── Provided entries
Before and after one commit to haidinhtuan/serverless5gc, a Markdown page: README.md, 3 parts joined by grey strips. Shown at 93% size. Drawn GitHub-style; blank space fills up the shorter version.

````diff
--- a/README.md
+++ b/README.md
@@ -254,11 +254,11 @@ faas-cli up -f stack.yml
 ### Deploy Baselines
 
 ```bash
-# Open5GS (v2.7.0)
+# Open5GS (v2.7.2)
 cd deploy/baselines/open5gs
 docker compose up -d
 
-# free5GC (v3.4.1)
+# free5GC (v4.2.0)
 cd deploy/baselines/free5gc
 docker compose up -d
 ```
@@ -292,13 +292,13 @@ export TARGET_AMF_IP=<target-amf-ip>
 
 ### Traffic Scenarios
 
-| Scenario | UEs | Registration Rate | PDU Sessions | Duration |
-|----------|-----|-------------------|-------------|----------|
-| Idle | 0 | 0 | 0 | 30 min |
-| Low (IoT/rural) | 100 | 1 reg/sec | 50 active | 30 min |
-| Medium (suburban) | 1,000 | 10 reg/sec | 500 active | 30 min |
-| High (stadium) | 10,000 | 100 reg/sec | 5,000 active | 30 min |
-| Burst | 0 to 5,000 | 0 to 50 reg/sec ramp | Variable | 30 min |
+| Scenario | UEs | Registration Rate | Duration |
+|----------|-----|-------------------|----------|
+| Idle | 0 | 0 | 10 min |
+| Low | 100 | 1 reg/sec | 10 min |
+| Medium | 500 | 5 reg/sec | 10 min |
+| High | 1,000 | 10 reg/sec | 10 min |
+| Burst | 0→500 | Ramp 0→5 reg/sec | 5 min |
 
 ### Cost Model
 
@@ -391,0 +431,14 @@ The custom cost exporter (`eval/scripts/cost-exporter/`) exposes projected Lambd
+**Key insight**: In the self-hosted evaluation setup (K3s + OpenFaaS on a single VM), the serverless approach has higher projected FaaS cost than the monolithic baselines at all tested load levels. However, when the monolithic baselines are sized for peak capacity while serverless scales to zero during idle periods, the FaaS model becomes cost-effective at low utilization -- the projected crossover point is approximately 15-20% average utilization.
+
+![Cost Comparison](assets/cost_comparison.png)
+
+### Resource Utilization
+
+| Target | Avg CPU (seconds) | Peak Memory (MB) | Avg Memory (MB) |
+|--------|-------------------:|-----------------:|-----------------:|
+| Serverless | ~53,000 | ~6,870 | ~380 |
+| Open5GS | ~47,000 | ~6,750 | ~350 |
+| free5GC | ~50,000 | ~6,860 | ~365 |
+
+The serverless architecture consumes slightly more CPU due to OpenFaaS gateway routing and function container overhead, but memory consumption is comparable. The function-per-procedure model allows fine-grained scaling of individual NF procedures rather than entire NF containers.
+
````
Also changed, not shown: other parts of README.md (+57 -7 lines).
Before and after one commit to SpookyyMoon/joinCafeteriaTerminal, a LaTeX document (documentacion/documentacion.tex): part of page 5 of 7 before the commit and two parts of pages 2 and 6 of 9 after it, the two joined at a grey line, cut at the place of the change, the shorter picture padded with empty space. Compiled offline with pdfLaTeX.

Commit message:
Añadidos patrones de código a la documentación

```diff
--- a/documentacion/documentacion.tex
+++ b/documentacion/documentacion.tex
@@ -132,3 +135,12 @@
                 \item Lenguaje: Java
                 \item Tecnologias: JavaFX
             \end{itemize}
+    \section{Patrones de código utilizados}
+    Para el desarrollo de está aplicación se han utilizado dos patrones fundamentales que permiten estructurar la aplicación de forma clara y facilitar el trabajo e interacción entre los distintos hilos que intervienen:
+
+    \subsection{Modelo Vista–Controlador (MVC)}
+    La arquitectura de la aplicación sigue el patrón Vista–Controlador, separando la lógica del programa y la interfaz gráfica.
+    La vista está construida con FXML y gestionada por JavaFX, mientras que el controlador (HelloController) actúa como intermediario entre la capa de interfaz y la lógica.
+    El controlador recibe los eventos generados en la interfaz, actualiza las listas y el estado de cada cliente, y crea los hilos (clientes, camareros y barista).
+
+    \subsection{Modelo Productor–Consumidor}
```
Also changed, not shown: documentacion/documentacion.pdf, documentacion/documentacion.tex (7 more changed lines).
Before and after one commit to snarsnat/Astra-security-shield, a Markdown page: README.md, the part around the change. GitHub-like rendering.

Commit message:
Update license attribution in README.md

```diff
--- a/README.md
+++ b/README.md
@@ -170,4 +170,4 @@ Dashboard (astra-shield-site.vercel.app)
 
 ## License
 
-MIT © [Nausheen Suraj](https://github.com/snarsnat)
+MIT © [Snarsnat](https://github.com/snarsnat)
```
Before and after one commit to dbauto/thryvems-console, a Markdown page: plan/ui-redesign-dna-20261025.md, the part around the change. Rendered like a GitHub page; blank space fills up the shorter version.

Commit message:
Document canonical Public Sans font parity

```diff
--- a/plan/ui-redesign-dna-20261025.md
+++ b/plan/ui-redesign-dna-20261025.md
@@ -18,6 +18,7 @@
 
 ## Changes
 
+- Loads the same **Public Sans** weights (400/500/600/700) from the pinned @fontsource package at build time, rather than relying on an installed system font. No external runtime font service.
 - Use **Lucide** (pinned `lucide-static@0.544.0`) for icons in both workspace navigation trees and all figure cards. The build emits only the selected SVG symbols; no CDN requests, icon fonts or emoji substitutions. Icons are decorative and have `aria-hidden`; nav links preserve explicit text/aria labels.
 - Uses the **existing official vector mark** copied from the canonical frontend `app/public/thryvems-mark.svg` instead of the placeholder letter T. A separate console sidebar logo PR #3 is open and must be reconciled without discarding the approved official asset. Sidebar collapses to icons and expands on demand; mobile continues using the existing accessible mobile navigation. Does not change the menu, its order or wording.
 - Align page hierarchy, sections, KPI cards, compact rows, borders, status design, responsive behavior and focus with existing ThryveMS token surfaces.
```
────
Directions for this task
The whole of the data is to be copied out word for word.

Solved problem
Before and after one commit to haidinhtuan/serverless5gc, a Markdown page: README.md, 3 parts joined by grey strips. Shown at 93% size. Drawn GitHub-style; blank space fills up the shorter version.

````diff
--- a/README.md
+++ b/README.md
@@ -254,11 +254,11 @@ faas-cli up -f stack.yml
 ### Deploy Baselines
 
 ```bash
-# Open5GS (v2.7.0)
+# Open5GS (v2.7.2)
 cd deploy/baselines/open5gs
 docker compose up -d
 
-# free5GC (v3.4.1)
+# free5GC (v4.2.0)
 cd deploy/baselines/free5gc
 docker compose up -d
 ```
@@ -292,13 +292,13 @@ export TARGET_AMF_IP=<target-amf-ip>
 
 ### Traffic Scenarios
 
-| Scenario | UEs | Registration Rate | PDU Sessions | Duration |
-|----------|-----|-------------------|-------------|----------|
-| Idle | 0 | 0 | 0 | 30 min |
-| Low (IoT/rural) | 100 | 1 reg/sec | 50 active | 30 min |
-| Medium (suburban) | 1,000 | 10 reg/sec | 500 active | 30 min |
-| High (stadium) | 10,000 | 100 reg/sec | 5,000 active | 30 min |
-| Burst | 0 to 5,000 | 0 to 50 reg/sec ramp | Variable | 30 min |
+| Scenario | UEs | Registration Rate | Duration |
+|----------|-----|-------------------|----------|
+| Idle | 0 | 0 | 10 min |
+| Low | 100 | 1 reg/sec | 10 min |
+| Medium | 500 | 5 reg/sec | 10 min |
+| High | 1,000 | 10 reg/sec | 10 min |
+| Burst | 0→500 | Ramp 0→5 reg/sec | 5 min |
 
 ### Cost Model
 
@@ -391,0 +431,14 @@ The custom cost exporter (`eval/scripts/cost-exporter/`) exposes projected Lambd
+**Key insight**: In the self-hosted evaluation setup (K3s + OpenFaaS on a single VM), the serverless approach has higher projected FaaS cost than the monolithic baselines at all tested load levels. However, when the monolithic baselines are sized for peak capacity while serverless scales to zero during idle periods, the FaaS model becomes cost-effective at low utilization -- the projected crossover point is approximately 15-20% average utilization.
+
+![Cost Comparison](assets/cost_comparison.png)
+
+### Resource Utilization
+
+| Target | Avg CPU (seconds) | Peak Memory (MB) | Avg Memory (MB) |
+|--------|-------------------:|-----------------:|-----------------:|
+| Serverless | ~53,000 | ~6,870 | ~380 |
+| Open5GS | ~47,000 | ~6,750 | ~350 |
+| free5GC | ~50,000 | ~6,860 | ~365 |
+
+The serverless architecture consumes slightly more CPU due to OpenFaaS gateway routing and function container overhead, but memory consumption is comparable. The function-per-procedure model allows fine-grained scaling of individual NF procedures rather than entire NF containers.
+
````
Also changed, not shown: other parts of README.md (+57 -7 lines).
Before and after one commit to SpookyyMoon/joinCafeteriaTerminal, a LaTeX document (documentacion/documentacion.tex): part of page 5 of 7 before the commit and two parts of pages 2 and 6 of 9 after it, the two joined at a grey line, cut at the place of the change, the shorter picture padded with empty space. Compiled offline with pdfLaTeX.

Commit message:
Añadidos patrones de código a la documentación

```diff
--- a/documentacion/documentacion.tex
+++ b/documentacion/documentacion.tex
@@ -132,3 +135,12 @@
                 \item Lenguaje: Java
                 \item Tecnologias: JavaFX
             \end{itemize}
+    \section{Patrones de código utilizados}
+    Para el desarrollo de está aplicación se han utilizado dos patrones fundamentales que permiten estructurar la aplicación de forma clara y facilitar el trabajo e interacción entre los distintos hilos que intervienen:
+
+    \subsection{Modelo Vista–Controlador (MVC)}
+    La arquitectura de la aplicación sigue el patrón Vista–Controlador, separando la lógica del programa y la interfaz gráfica.
+    La vista está construida con FXML y gestionada por JavaFX, mientras que el controlador (HelloController) actúa como intermediario entre la capa de interfaz y la lógica.
+    El controlador recibe los eventos generados en la interfaz, actualiza las listas y el estado de cada cliente, y crea los hilos (clientes, camareros y barista).
+
+    \subsection{Modelo Productor–Consumidor}
```
Also changed, not shown: documentacion/documentacion.pdf, documentacion/documentacion.tex (7 more changed lines).
Before and after one commit to snarsnat/Astra-security-shield, a Markdown page: README.md, the part around the change. GitHub-like rendering.

Commit message:
Update license attribution in README.md

```diff
--- a/README.md
+++ b/README.md
@@ -170,4 +170,4 @@ Dashboard (astra-shield-site.vercel.app)
 
 ## License
 
-MIT © [Nausheen Suraj](https://github.com/snarsnat)
+MIT © [Snarsnat](https://github.com/snarsnat)
```
Before and after one commit to dbauto/thryvems-console, a Markdown page: plan/ui-redesign-dna-20261025.md, the part around the change. Rendered like a GitHub page; blank space fills up the shorter version.

Commit message:
Document canonical Public Sans font parity

```diff
--- a/plan/ui-redesign-dna-20261025.md
+++ b/plan/ui-redesign-dna-20261025.md
@@ -18,6 +18,7 @@
 
 ## Changes
 
+- Loads the same **Public Sans** weights (400/500/600/700) from the pinned @fontsource package at build time, rather than relying on an installed system font. No external runtime font service.
 - Use **Lucide** (pinned `lucide-static@0.544.0`) for icons in both workspace navigation trees and all figure cards. The build emits only the selected SVG symbols; no CDN requests, icon fonts or emoji substitutions. Icons are decorative and have `aria-hidden`; nav links preserve explicit text/aria labels.
 - Uses the **existing official vector mark** copied from the canonical frontend `app/public/thryvems-mark.svg` instead of the placeholder letter T. A separate console sidebar logo PR #3 is open and must be reconciled without discarding the approved official asset. Sidebar collapses to icons and expands on demand; mobile continues using the existing accessible mobile navigation. Does not change the menu, its order or wording.
 - Align page hierarchy, sections, KPI cards, compact rows, borders, status design, responsive behavior and focus with existing ThryveMS token surfaces.
```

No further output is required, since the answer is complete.